The Cornwall Castle, as the estate is called, was dreamed up during the 1920s by New York socialite Charlotte Bronson Hunnewell Martin, who had a bit of a thing for manifesting architectural fantasies. Before the castle project, she bought and renovated 19 Manhattan townhouses in what is now designated the Turtle Bay Historic District, connecting all their backyards to a leafy common garden and eventually drawing a host of famous residents like Katharine Hepburn and E.B. White.
Meanwhile, the Cornwall kingdom, built with her surgeon husband, Dr. Walton Martin, comprises a roughly 8,800-square-foot main manor (which is completely made of stone, turreted, and adjoined to a massive terrace with a well, outdoor fireplace, and twin stairways leading down to the gardens), a four-bedroom gatehouse, a two-bedroom caretaker’s apartment, and a pool house.
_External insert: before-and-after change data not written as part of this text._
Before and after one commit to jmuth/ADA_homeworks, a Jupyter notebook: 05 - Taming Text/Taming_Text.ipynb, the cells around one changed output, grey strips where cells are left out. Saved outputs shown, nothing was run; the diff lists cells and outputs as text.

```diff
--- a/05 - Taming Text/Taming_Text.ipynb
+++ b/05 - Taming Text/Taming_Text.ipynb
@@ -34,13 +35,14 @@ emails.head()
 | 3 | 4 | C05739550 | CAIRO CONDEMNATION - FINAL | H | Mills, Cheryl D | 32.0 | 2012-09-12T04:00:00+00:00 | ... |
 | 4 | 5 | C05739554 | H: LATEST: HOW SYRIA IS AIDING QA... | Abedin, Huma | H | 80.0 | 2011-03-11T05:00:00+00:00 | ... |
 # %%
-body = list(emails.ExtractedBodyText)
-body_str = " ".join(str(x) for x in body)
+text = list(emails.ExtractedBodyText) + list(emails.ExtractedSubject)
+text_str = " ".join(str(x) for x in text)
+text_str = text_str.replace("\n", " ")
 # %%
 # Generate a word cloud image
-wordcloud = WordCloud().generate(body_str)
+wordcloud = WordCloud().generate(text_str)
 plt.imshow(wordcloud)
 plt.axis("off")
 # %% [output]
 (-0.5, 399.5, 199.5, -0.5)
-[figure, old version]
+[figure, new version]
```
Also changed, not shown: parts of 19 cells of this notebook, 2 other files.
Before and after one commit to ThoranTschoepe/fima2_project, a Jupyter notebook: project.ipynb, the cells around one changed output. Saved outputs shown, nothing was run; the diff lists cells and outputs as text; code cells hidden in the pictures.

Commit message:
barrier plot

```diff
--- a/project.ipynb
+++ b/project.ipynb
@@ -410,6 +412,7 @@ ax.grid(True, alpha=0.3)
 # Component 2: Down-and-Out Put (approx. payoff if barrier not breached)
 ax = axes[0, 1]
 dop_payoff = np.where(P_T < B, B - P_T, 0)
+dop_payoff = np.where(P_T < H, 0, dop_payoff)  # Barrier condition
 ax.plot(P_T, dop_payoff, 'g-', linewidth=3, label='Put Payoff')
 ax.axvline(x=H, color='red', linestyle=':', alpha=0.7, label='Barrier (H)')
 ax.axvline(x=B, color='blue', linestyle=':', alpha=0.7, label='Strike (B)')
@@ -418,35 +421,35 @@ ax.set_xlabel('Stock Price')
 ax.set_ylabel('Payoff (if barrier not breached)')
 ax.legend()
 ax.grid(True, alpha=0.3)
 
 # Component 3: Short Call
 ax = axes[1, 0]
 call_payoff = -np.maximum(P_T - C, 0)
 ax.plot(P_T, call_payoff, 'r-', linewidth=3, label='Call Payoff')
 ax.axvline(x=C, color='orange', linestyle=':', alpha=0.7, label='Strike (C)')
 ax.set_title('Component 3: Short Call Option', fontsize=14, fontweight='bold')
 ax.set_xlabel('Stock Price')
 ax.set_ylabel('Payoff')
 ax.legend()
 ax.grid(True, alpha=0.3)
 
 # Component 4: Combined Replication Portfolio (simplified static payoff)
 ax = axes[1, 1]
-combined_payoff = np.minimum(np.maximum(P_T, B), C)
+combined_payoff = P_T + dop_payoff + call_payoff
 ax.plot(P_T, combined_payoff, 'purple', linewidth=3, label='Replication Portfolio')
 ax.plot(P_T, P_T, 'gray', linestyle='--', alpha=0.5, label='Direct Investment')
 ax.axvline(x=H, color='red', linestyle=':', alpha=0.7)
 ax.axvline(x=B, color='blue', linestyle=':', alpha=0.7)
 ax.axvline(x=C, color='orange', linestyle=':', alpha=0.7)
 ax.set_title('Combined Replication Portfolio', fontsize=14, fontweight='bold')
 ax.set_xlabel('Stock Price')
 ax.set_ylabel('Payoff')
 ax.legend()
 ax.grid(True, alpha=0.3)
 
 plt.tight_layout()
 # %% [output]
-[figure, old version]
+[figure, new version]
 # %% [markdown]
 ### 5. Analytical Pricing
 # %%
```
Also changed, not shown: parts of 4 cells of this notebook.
Not to mention: brooks, ponds, five waterfalls, and rolling meadows, where Martin used to ride a big white horse while wearing a white tailored cape.
The current owners, a local couple with a penchant for restoring period homes, are putting the place up for sale after a two-year renovation that touched essentially every corner of the property, inside and out, from repointing all of the stonework to dredging the pond and redoing all the floors, plumbing, and heating. That explains the massive price jump from when they scooped it up for just $1.6 million in 2019, after the property had sat empty for years and was then foreclosed under the previous owner, the former hedge-fund manager Buddy Fletcher.
Listing agents Maria Taylor and Graham Klemm, who have both been visiting the place on and off for 30 years (sometimes while representing the property, other times as a guest of the owner), say the castle is now in its best shape yet. While the kitchen and bathrooms have been updated in a white-and-greige, neatly polished way that could place them in any renovated house down the block, you’ll find some grander, more on-the-nose spaces, like the mahogany-paneled dining room and the living room with 20-foot high beamed ceilings and a huge limestone fireplace.
Per Taylor, there are also “little goodies at every turn,” like a variety of gargoyles, a grotto garden at the lower terrace, and a “cutting sink” — ensconced in an arched nook, with a faucet coming out of floral wall tiles — right as you walk in from the patio doors.